In developing a music career, I’ve really found it helpful to adopt an ownership mindset.
Another way of talking about this is taking an entrepreneurial mindset to your music career.
The employee mindset, which is what most people have, is this – it’s all about working for money and other people.
Trying to get a record contract is really the key example. It’s all about trying to work your way up the music artist pyramid so you can ultimately be the employee of a label. So, the label dictates the terms and tells you how you should do your work.
It certainly appears to be the best job available to artists, but with 360 deals, which typically take a cut of everything you make as an artist, and other types of contracts that don’t put the artist first, it isn’t always the most attractive option.
Now, I’m not down on record labels. They do a lot of things well, including marketing and distribution, even if they are fully a decade or two behind the times on things like digital marketing.
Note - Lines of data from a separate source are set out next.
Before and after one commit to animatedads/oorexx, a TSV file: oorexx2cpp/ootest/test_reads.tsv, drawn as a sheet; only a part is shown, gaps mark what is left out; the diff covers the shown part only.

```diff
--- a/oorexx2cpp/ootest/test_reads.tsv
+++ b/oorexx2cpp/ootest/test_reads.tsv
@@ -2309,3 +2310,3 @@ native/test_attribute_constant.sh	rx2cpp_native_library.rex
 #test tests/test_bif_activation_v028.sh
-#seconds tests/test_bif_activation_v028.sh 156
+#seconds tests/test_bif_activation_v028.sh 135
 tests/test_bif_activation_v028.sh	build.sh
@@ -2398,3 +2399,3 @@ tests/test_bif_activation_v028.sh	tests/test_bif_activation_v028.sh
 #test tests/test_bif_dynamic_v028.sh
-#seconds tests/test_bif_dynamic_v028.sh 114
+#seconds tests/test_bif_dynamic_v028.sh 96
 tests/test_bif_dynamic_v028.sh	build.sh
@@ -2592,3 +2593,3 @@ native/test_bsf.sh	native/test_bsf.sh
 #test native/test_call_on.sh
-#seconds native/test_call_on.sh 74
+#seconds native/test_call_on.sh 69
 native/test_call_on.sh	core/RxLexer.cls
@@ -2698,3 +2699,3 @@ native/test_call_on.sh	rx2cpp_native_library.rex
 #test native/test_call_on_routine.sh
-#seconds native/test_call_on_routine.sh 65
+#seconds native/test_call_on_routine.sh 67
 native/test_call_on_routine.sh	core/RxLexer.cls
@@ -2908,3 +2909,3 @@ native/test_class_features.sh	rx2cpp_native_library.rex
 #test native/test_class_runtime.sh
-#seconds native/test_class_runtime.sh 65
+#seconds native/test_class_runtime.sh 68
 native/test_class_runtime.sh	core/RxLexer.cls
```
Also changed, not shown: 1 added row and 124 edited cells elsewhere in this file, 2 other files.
The point is that there are other ways of getting what you want in music. And by the time you’ve reached your goals, you’ll be in a position of power to choose what you want – whether it’s to continue as an independent artist, or to sign a contract with a label. Because staying independent might start to look more attractive by the time labels start courting you.
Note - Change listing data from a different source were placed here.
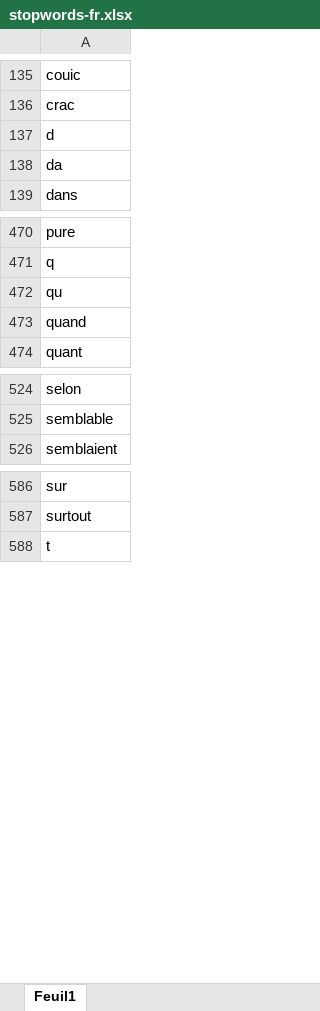
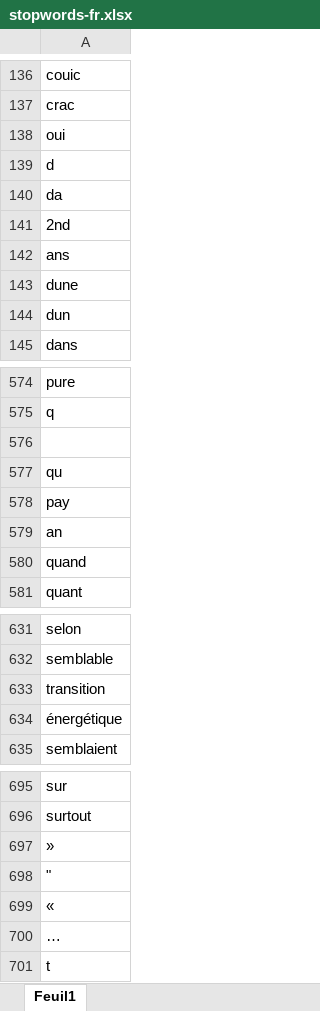
Before and after one commit to LobsterOrganization/LobsterTwitterScrapping, an Excel workbook: pythonFile/stopwords-fr.xlsx, sheet Feuil1, drawn as a sheet; only a part is shown, gaps mark what is left out; values as stored, in another font and other column widths than the file's, no borders; the diff covers the shown part only; the diff names each change by its address in the sheet, - before the commit and + after, or states it on an @@ line.

```diff
--- a/pythonFile/stopwords-fr.xlsx (sheet Feuil1)
+++ b/pythonFile/stopwords-fr.xlsx (sheet Feuil1)
+row 138: oui
+row 141: 2nd
+row 142: ans
+row 143: dune
+row 144: dun
+row 576: (empty)
+row 578: pay
+row 579: an
+row 633: transition
+row 634: énergétique
+row 697: »
+row 698: "
+row 699: «
+row 700: …
```
Also changed, not shown: 72 added rows and 27 moved rows elsewhere in this sheet, 11 other files.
Labels aren’t very fond of signing bands and artists these days, though, so let’s just keep that in mind. Basically, the most desirable jobs in music as an artist aren’t easy to get.
An entrepreneurial mindset, on the other hand, is all about having money and other people work for you. And while it might seem a little intimidating, and sometimes an abstract concept, the truth is you’re doing some of this already, just that you need to be more deliberate in applying it in every part of your career.
For instance, if you’re distributing your music digitally, then you’re already having your money work for you.
You can have people and money work for you in a lot of other ways, too, whether it’s getting your fans to pre-save your new release, putting money into advertising, or having someone post to social media on your behalf.
In my current team, I’ve had team members write articles, create graphical banners, run our ad campaigns and more. It’s quite exhilarating when you’re working with people who have expertise or skills in areas you don’t.It’s quite exhilarating when you’re working with people who have expertise or skills in areas you don’t. Click To Tweet
A lot of artists don’t have an ownership mindset, so they end up blaming the lack of their success on a lot of external factors, whether it’s labels, managers, audiences, or the fact that bassist Mike was projectile vomiting on Tuesday.
And I get it. It’s altogether too common for artists to hire a manager or publicist and end up wasting money on press that doesn’t get them anywhere. It’s a sad reality, and there are some things I could say in defense of managers or publicists, but I really do empathize with artists because this has happened to a couple of dear friends of mine, and I never like to see that happen.
The key question I want to leave you with, though, is where can you take more ownership? Where can you be more intentional? Can you put together tracking sheets for your gigs or social media posts? What structures do you have that help you manage and track your effectiveness?
You can’t do it all at once, but you can implement a step at a time. And I would urge you to implement whatever it is you see is missing in your music career structures NOW.
For a proven, step-by-step framework in cracking the code to independent music career success, and additional in-depth insights into making your passion sustainable and profitable, be sure to pick up my best-selling guide, The Music Entrepreneur Code.